Editor's Viewpoint: A damning verdict on Northern Ireland justice system
The wheels of justice, according to the old adage, turn slowly, but it was never envisaged that they would turn as slowly as they do in Northern Ireland.
The NI Audit Office examination of the justice system here makes very uncomfortable reading. Crown Court cases take twice as long as in England and Wales, typically racking up 500 days from reporting of a crime until a verdict is reached. One in eight cases takes twice that time.
Other faults found included the cost of criminal justice here being significantly higher than in England and Wales, weaknesses in the early stages of investigations leading to delays in cases going to court, and ineffective and adjourned hearings causing more delays.
The net result is a slow, costly and inefficient system which lets down those seeking justice, with defendants and witnesses who waste a lot of time turning up for hearings without being called.
But none of these problems are new. A 2015 report from the Criminal Justice Inspection NI made similarly scathing findings. It found that one third of case files submitted by police to the Public Prosecution Service (PPS) were either of an unsatisfactory or a poor standard.
The Chief Inspector Brendan McGuigan pointed out that poor-standard files lead to increased costs, court adjournments, avoidable delay and, in the worst case, prosecutions being discontinued, all weakening public confidence in the justice system. Yet the same issues still rear their heads.
And the report, by implication, says that delays in bringing cases to a conclusion also impact on the fight against crime. Police witnesses spend a lot of time in court only for hearings to be adjourned, or else they are not called. In all those instances they could be investigating new crimes.
The Department of Justice, PSNI, PPS and the Courts Service in a joint response say they are committed to speeding up the justice system; a range of savings measures have been put in place and improvements to the system are being delivered via a number of initiatives based around law reform and an increased focus on performance.
There is no reason to doubt what these bodies say but fine words are just that unless backed up by visible results, and those have yet to be delivered.
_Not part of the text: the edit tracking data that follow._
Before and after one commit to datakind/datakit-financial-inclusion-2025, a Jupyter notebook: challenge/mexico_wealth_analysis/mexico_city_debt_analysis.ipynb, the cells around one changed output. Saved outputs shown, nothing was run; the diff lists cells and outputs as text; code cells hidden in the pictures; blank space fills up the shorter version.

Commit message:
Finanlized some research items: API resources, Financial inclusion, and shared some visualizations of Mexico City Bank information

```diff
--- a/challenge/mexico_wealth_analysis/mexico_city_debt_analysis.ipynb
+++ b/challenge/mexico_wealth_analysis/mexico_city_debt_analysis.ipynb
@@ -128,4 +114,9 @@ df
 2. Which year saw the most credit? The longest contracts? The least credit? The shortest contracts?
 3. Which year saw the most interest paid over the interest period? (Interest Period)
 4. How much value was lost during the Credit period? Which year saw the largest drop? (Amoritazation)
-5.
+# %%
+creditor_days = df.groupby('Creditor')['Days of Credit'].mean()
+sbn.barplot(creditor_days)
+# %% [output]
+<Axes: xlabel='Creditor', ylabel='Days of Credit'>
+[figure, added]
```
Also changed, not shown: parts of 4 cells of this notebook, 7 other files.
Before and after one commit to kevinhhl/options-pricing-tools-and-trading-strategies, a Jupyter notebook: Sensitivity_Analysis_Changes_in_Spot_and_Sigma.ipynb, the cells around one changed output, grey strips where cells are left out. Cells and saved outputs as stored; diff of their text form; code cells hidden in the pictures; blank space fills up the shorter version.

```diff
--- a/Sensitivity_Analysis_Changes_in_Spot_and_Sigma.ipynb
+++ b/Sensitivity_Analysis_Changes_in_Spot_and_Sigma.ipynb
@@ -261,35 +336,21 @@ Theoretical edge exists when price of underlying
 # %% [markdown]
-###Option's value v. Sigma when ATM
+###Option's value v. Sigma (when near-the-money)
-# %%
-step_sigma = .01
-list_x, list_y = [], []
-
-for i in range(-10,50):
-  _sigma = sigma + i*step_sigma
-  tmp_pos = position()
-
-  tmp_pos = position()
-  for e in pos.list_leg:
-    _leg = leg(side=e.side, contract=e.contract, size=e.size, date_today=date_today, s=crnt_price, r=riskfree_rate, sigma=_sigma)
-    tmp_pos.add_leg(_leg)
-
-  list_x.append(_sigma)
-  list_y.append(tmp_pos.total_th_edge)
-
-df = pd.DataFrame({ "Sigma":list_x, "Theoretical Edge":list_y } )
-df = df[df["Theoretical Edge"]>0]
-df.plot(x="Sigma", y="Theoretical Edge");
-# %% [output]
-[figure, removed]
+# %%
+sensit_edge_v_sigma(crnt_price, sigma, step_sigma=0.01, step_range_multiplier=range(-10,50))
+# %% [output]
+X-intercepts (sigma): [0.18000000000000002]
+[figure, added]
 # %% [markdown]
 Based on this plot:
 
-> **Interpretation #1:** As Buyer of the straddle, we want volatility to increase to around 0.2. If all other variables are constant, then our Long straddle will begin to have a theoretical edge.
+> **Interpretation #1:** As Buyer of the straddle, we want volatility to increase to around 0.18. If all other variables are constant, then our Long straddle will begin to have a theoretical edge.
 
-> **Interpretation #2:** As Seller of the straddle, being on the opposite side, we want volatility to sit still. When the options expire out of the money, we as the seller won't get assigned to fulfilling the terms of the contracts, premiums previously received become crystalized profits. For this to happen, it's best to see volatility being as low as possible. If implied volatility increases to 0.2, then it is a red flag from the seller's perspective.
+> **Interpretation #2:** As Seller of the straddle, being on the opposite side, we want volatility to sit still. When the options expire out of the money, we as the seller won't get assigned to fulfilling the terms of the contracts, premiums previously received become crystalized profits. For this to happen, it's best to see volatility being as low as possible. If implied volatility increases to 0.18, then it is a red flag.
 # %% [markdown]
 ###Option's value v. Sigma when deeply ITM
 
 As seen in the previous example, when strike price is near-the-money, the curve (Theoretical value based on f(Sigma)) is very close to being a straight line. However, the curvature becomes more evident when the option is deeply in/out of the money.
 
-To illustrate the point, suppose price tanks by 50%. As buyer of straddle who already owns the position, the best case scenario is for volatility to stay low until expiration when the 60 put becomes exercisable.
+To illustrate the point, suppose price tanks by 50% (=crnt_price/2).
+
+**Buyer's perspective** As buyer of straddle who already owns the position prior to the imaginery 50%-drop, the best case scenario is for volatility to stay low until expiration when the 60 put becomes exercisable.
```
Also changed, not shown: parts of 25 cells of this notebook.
The Audit Office report talks of the same persistent issues impacting on the delivery of justice. Yet who will drive the required changes as long as Stormont stays empty?